• Average number of internal promotions
• Average number of external promotions
• Longest-employed employees
• Overall retention rate
• Overall turnover rate
• Voluntary turnover
• Involuntary turnover
• % new hire retention
• % turnover for each department over a 5- or 10-year period
• % turnover by department, manager, role, or location
ROI #4: Customer Satisfaction
But what if your leadership team doesn’t love cold, hard numbers? Then you can explore the relationship between your company’s Net Promoter Score (NPS), a measure of customer relationships, and Employee Net Promoter Score (eNPS), a measure of employee engagement and loyalty. These metrics make perfect sense to people-oriented leaders.
After all, investing in learning and development for employees makes them happier and more engaged at work. What happens beyond that is the magic that pushes your business to the top: happier employees give better service, which leads to happier customers and higher profits.
This isn’t a coincidence. Wildly successful organizations around the world like Google, Zappos, Jack in the Box, and Campaign Monitor put learning and development first and find that the investment in their employees corresponds to the employee’s investment in their careers, their companies, and their customers.
These organizations have seen, in a very real way, that when employees are connected to their work and value the organization they work for, they’re more likely to transfer that excitement to customers.

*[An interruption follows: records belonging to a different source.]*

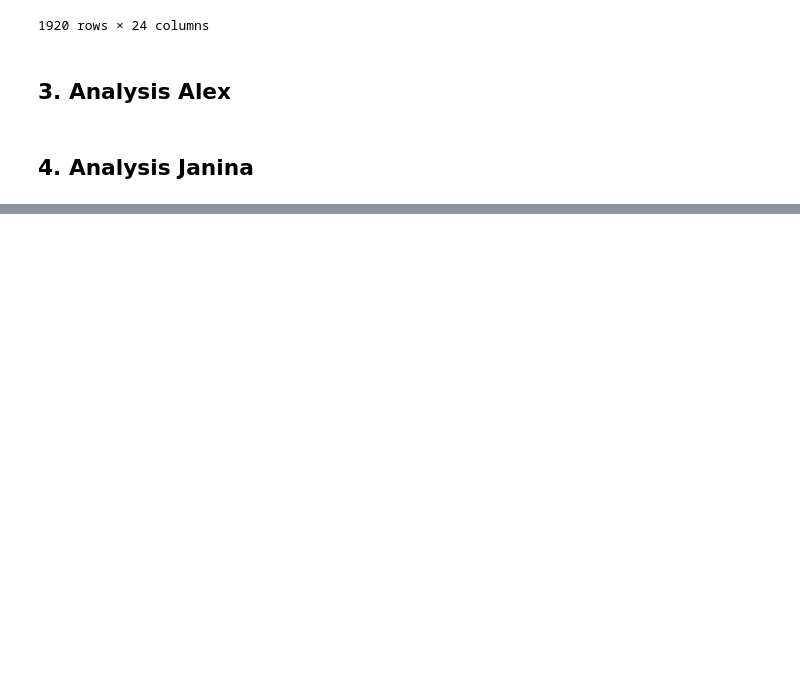
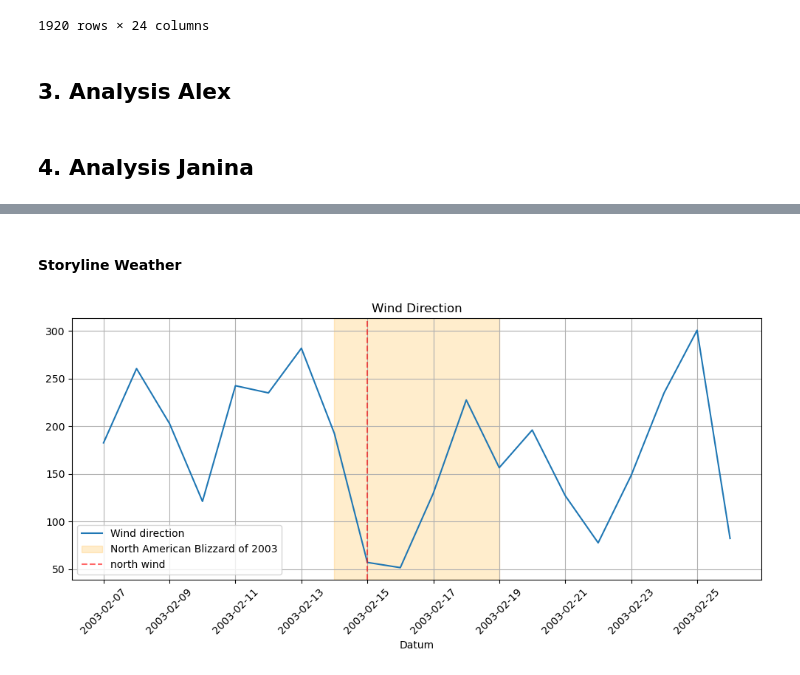
Before and after one commit to neuefische/da-analytics-engineering-project, a Jupyter notebook: notebooks_workspace/EDA_janina.ipynb, the cells around one changed output, grey strips where cells are left out. Saved outputs shown, nothing was run; the diff lists cells and outputs as text; code cells hidden in the pictures; blank space fills up the shorter version.

```diff
--- a/notebooks_workspace/EDA_janina.ipynb
+++ b/notebooks_workspace/EDA_janina.ipynb
@@ -80,0 +132,4 @@ df_weather
+# %%
+df_weather_clean = df_weather.drop(columns=["snow_mm","wind_peakgust_kmh","sun_minutes","condition_code"])
+# %%
+df_weather_clean["date"] = pd.to_datetime(df_weather["date"])
@@ -80,0 +185,3 @@ df_weather
+# %%
+df_weather_daily = df_weather_clean.groupby("date").mean(numeric_only=True).reset_index()
+df_weather_daily.head(5)
@@ -80,0 +205,28 @@ df_weather
+# %% [markdown]
+#### Storyline Weather
+# %%
+#northwind
+
+fig, ax = plt.subplots(figsize=(10,5))
+
+# Liniendiagramm
+ax.plot(df_weather_daily["date"], df_weather_daily["wind_direction"], label="Wind direction", color="tab:blue")
+
+# 🔹 Einen Zeitraum hervorheben (z. B. 7.–10. Februar 2003)
+ax.axvspan(pd.Timestamp("2003-02-14"), pd.Timestamp("2003-02-19"),
+           color="orange", alpha=0.2, label="North American Blizzard of 2003")
+
+# 🔹 Einen einzelnen Tag hervorheben (z. B. 2003-02-15)
+ax.axvline(pd.Timestamp("2003-02-15"), color="red", linestyle="--", alpha=0.6, label="north wind")
+
+# Achsen & Stil
+ax.xaxis.set_major_formatter(mdates.DateFormatter("%Y-%m-%d"))
+plt.xticks(rotation=45)
+plt.xlabel("Datum")
+plt.title("Wind Direction")
+plt.legend()
+plt.grid(True)
+plt.tight_layout()
+plt.show()
+# %% [output]
+[figure, added]
```
Also changed, not shown: parts of 21 cells of this notebook.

If NPS and eNPS scores are important metrics for your organization, follow these KPIs to capture the ROI of your learning and development initiatives:
• Employee satisfaction
• Employee engagement
Click here to read how one brand is rethinking cross-functional learning and making waves with their clients.
Taking Action + Tracking KPIs = ROI
Working with hundreds of clients with thousands of employees, we’ve seen the ROI of learning and development take shape in many different — sometimes unexpected — ways.
What you have to do is figure out which metric or measurement is most aligned with your organization’s goals and values. Then you can identify the KPIs that show improvement. Do those two things and you’ll have a good sense of the next steps to take to improve your learning and development initiatives.
What’s the most important ROI for your organization right now, and what are you going to measure to track it? Tweet us @Wisetail and we’ll help you narrow down your KPIs!
BY SARAH GREESONBACH
Sarah is a writer for Wisetail. By analyzing and condensing cutting-edge research and data, she helps L&D professionals develop their instincts and arrive at actionable insights for employee engagement and training. She loves to consider the possibilities of humanizing, organizing, and minimalizing all things HR.